## Work request
Verbatim copy without pictures. Please print every entry as it stands.

## Raw data

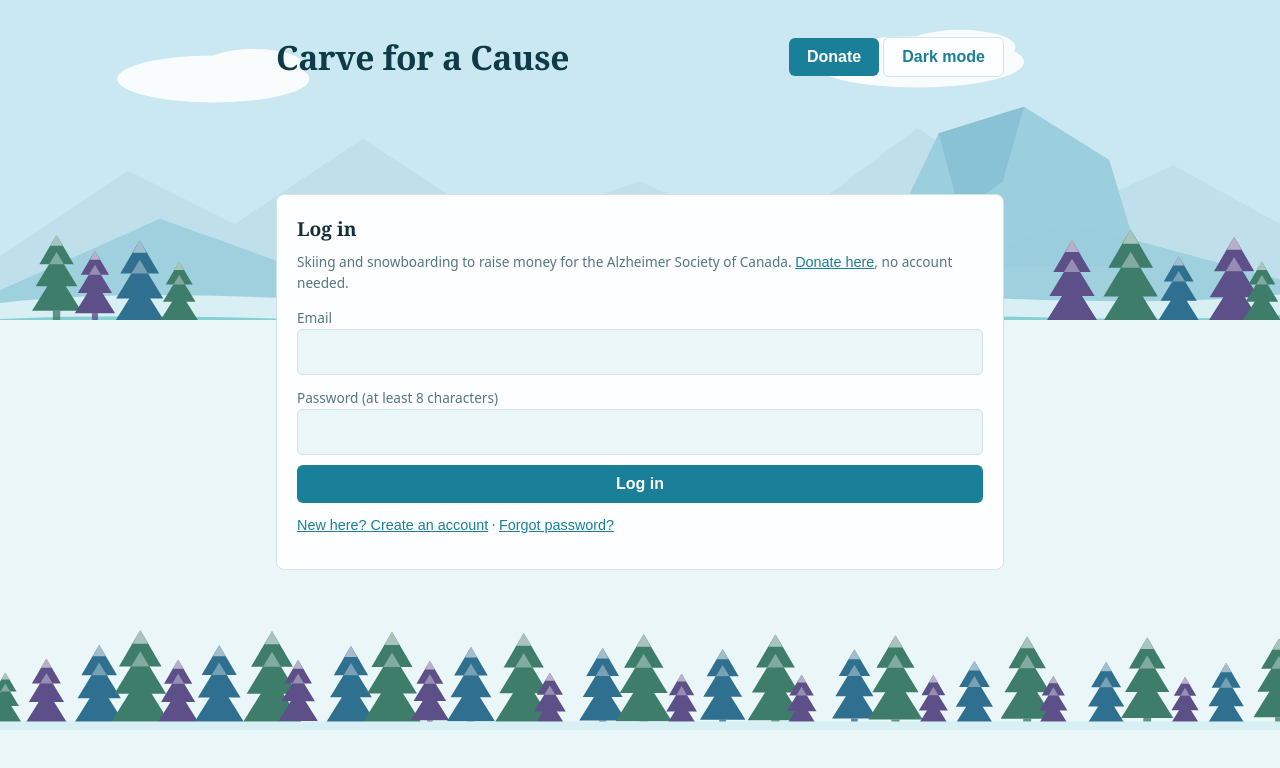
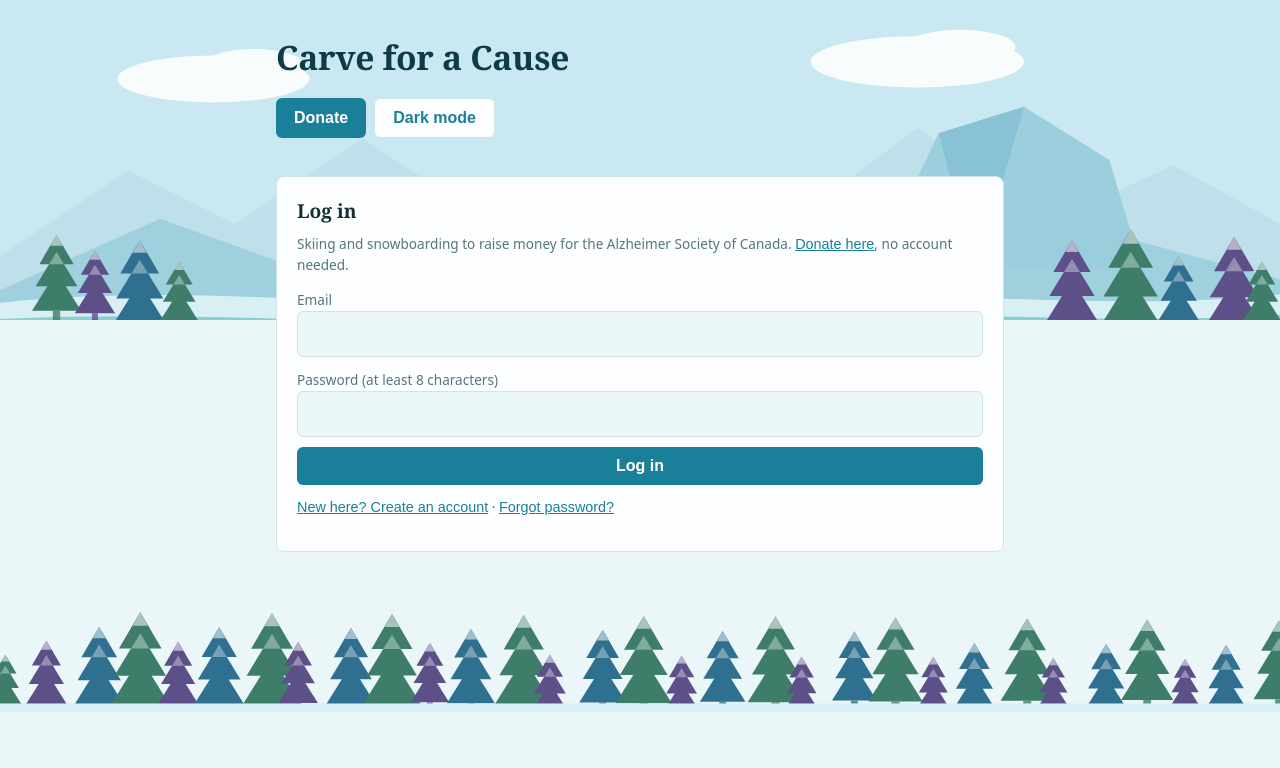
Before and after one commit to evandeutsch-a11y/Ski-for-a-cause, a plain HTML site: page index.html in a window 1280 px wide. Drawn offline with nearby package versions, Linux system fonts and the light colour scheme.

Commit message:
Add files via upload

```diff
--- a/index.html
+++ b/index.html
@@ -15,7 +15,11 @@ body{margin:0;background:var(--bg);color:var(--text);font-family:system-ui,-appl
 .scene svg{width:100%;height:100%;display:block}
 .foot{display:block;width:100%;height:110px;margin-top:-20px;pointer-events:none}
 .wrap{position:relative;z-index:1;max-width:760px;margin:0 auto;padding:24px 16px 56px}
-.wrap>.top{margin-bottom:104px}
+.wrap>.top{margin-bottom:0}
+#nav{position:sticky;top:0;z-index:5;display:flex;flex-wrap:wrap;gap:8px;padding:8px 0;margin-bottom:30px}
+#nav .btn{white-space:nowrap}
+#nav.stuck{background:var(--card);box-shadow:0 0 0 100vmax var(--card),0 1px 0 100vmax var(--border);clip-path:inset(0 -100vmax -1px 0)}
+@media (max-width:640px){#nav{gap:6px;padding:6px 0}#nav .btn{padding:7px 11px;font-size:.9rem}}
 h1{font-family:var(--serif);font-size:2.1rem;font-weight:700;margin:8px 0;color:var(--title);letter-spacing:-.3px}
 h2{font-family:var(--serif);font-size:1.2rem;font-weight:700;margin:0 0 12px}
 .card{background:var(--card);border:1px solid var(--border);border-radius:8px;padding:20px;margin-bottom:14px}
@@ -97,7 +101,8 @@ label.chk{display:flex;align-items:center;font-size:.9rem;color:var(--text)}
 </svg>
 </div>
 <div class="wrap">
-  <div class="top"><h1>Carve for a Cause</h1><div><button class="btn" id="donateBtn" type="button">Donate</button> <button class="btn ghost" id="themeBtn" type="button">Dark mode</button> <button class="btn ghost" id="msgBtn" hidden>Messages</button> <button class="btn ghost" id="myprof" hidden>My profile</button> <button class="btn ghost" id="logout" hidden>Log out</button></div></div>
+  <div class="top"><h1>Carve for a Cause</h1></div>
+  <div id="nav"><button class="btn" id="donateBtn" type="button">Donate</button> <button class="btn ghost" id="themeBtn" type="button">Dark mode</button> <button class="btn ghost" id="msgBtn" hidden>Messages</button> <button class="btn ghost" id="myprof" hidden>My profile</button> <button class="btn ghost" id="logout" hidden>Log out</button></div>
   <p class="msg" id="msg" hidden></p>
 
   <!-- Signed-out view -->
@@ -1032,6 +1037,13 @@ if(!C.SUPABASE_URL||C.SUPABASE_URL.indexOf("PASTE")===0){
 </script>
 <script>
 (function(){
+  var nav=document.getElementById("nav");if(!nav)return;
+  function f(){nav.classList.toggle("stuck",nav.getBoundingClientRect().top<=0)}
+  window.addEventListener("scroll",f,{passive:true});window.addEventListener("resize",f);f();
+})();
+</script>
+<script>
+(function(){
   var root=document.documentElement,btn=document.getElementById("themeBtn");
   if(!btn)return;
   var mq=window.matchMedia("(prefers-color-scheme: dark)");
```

## Answer to this task
Before and after one commit to evandeutsch-a11y/Ski-for-a-cause, a plain HTML site: page index.html in a window 1280 px wide. Drawn offline with nearby package versions, Linux system fonts and the light colour scheme.

Commit message:
Add files via upload

```diff
--- a/index.html
+++ b/index.html
@@ -15,7 +15,11 @@ body{margin:0;background:var(--bg);color:var(--text);font-family:system-ui,-appl
 .scene svg{width:100%;height:100%;display:block}
 .foot{display:block;width:100%;height:110px;margin-top:-20px;pointer-events:none}
 .wrap{position:relative;z-index:1;max-width:760px;margin:0 auto;padding:24px 16px 56px}
-.wrap>.top{margin-bottom:104px}
+.wrap>.top{margin-bottom:0}
+#nav{position:sticky;top:0;z-index:5;display:flex;flex-wrap:wrap;gap:8px;padding:8px 0;margin-bottom:30px}
+#nav .btn{white-space:nowrap}
+#nav.stuck{background:var(--card);box-shadow:0 0 0 100vmax var(--card),0 1px 0 100vmax var(--border);clip-path:inset(0 -100vmax -1px 0)}
+@media (max-width:640px){#nav{gap:6px;padding:6px 0}#nav .btn{padding:7px 11px;font-size:.9rem}}
 h1{font-family:var(--serif);font-size:2.1rem;font-weight:700;margin:8px 0;color:var(--title);letter-spacing:-.3px}
 h2{font-family:var(--serif);font-size:1.2rem;font-weight:700;margin:0 0 12px}
 .card{background:var(--card);border:1px solid var(--border);border-radius:8px;padding:20px;margin-bottom:14px}
@@ -97,7 +101,8 @@ label.chk{display:flex;align-items:center;font-size:.9rem;color:var(--text)}
 </svg>
 </div>
 <div class="wrap">
-  <div class="top"><h1>Carve for a Cause</h1><div><button class="btn" id="donateBtn" type="button">Donate</button> <button class="btn ghost" id="themeBtn" type="button">Dark mode</button> <button class="btn ghost" id="msgBtn" hidden>Messages</button> <button class="btn ghost" id="myprof" hidden>My profile</button> <button class="btn ghost" id="logout" hidden>Log out</button></div></div>
+  <div class="top"><h1>Carve for a Cause</h1></div>
+  <div id="nav"><button class="btn" id="donateBtn" type="button">Donate</button> <button class="btn ghost" id="themeBtn" type="button">Dark mode</button> <button class="btn ghost" id="msgBtn" hidden>Messages</button> <button class="btn ghost" id="myprof" hidden>My profile</button> <button class="btn ghost" id="logout" hidden>Log out</button></div>
   <p class="msg" id="msg" hidden></p>
 
   <!-- Signed-out view -->
@@ -1032,6 +1037,13 @@ if(!C.SUPABASE_URL||C.SUPABASE_URL.indexOf("PASTE")===0){
 </script>
 <script>
 (function(){
+  var nav=document.getElementById("nav");if(!nav)return;
+  function f(){nav.classList.toggle("stuck",nav.getBoundingClientRect().top<=0)}
+  window.addEventListener("scroll",f,{passive:true});window.addEventListener("resize",f);f();
+})();
+</script>
+<script>
+(function(){
   var root=document.documentElement,btn=document.getElementById("themeBtn");
   if(!btn)return;
   var mq=window.matchMedia("(prefers-color-scheme: dark)");
```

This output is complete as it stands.